Governor plans to appeal US Army Corps of Engineers decision on Pebble Mine
Alaska Gov. Mike Dunleavy’s administration announced that it would file an administrative appeal to challenge the U.S. Army Corps of Engineers decision to deny a key permit for Northern Dynasty’s proposed Pebble copper and gold project in Southwest Alaska.
In a statement released on Jan. 8, the governor’s administration said, “The flawed decision by the Alaska District creates a dangerous precedent that will undoubtedly harm Alaska’s future and, any potential project can fall victim to the same questionable standards. We have to prevent a federal agency, in this instance, the Alaska District of the Army Corps of Engineers, from using the regulatory process to effectively prevent the state from fulfilling a constitutional mandate to develop its natural resources.”
The U.S. Army Corps of Engineers rejected a permit for the mine in November under both the Clean Water Act and the Rivers and Harbors Act. However, the Corps left open a path for Pebble to administratively appeal the decision.
Pebble has not yet filed that appeal, said Mike Heatwole, a spokesman with developer Pebble Limited Partnership. It has until Jan. 25, a Corps spokesman told the Anchorage Daily News.
Alaska acting attorney general Ed Sniffen said the state will ask the Corps’ Pacific Ocean Division to send the decision back to the Alaska District for a “more thorough review consistent with the law.”
“The Division ignored Corps’ long-standing guidance that required it to tailor mitigation requirements to recognize Alaska’s unique position of holding more intact wetlands than any of the lower 48 states combined. Instead, the Division is requiring mitigation measures that are simply impossible to meet in Alaska,” said Sniffen.
Alaska’s U.S. Sens.
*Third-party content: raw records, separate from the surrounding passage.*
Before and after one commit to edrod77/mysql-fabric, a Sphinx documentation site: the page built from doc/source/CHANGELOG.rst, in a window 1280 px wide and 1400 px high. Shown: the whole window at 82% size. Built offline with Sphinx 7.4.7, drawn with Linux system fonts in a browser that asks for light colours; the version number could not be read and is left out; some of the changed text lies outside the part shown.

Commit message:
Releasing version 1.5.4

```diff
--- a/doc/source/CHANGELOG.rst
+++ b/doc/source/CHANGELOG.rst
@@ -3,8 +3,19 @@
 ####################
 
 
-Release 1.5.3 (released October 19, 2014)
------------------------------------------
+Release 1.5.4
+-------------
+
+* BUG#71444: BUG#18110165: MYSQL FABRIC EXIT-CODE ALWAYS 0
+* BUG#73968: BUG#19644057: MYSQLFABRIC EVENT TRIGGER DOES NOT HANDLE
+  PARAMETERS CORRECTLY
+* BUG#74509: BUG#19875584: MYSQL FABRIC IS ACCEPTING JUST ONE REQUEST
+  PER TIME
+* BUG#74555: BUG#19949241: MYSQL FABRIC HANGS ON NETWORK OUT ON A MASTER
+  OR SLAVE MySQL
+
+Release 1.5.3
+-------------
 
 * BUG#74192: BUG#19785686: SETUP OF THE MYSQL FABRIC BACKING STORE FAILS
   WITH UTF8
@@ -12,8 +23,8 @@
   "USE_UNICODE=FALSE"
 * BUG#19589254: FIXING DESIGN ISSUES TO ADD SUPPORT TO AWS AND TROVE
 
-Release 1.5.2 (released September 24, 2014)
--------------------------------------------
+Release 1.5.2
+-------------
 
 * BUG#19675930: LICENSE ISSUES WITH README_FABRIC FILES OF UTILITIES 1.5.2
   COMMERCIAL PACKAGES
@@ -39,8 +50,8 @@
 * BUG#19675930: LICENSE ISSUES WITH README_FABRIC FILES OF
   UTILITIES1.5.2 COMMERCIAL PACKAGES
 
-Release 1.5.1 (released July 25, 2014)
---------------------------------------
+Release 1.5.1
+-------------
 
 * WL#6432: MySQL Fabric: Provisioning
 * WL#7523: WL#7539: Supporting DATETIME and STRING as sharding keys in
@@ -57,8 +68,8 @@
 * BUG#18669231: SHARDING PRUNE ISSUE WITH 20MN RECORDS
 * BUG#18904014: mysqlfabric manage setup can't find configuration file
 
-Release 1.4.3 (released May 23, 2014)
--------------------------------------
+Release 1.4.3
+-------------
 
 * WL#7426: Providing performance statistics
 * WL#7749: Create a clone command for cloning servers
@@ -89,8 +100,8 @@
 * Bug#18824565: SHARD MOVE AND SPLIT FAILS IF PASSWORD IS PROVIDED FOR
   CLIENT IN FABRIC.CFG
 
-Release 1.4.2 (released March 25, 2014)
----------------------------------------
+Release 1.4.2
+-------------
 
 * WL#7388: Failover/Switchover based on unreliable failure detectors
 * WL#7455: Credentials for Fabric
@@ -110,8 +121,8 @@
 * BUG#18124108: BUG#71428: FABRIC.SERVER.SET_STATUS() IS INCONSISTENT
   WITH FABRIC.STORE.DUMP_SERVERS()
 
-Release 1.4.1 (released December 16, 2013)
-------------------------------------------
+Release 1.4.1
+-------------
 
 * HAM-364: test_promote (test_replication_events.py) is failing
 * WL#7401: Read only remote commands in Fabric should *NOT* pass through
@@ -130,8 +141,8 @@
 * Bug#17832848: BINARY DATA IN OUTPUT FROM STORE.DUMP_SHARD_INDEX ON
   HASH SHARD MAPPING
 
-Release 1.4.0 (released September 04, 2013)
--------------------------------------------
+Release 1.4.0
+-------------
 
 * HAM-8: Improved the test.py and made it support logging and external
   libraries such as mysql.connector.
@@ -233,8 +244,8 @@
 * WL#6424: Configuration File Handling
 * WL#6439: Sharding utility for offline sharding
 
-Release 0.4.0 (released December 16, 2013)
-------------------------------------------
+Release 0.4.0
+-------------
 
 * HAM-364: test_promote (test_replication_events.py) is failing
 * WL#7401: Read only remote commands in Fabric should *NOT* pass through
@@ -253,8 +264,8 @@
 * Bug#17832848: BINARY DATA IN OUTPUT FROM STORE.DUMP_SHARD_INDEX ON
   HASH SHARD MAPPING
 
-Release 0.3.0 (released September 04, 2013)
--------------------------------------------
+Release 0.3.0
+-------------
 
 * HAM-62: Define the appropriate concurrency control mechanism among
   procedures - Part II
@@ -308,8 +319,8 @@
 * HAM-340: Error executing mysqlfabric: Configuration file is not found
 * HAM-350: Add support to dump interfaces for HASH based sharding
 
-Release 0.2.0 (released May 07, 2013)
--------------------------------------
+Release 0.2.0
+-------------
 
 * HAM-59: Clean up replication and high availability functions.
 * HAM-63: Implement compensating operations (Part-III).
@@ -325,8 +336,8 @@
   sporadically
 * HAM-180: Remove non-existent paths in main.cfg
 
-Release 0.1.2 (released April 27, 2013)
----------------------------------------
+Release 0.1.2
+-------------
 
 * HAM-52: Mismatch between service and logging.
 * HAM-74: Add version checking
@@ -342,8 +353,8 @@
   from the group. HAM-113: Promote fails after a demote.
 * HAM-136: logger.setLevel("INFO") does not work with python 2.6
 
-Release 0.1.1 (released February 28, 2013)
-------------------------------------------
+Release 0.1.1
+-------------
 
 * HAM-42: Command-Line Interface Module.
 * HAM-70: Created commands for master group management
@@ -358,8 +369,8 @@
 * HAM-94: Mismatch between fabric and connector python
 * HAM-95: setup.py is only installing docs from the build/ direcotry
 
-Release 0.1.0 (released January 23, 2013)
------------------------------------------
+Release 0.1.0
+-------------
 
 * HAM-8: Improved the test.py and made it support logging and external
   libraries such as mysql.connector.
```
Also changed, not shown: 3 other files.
Lisa Murkowski and Dan Sullivan have denounced the Pebble project for not meeting required environmental standards, and President-elect Joe Biden has said he’ll move to stop it from ever being developed.
“The Alaska District’s decision has far-reaching and ominous implications for our rights as a state to develop our resources for the benefit of all Alaskans, whether its mineral deposits like Pebble, or oil and gas on the North Slope, or other resources anywhere in the state,” said Department of Natural Resources Commissioner Corri Feige. “The Alaska Constitution specifically directs us to develop our resources in the public interest. When a federal agency arbitrarily tries to deprive us of our rights with the stroke of a bureaucrat’s pen, we simply must challenge that action.”
Dunleavy has not expressed a position on the mine but has said he supports a fair permitting process. Critics say he and his administration have taken numerous steps showing that he supports the mine.
If built, the mine would be located about 200 miles southwest of Anchorage, near headwaters to the valuable Bristol Bay salmon fishery, generating concern among many Alaskans that development there will threaten the fishery.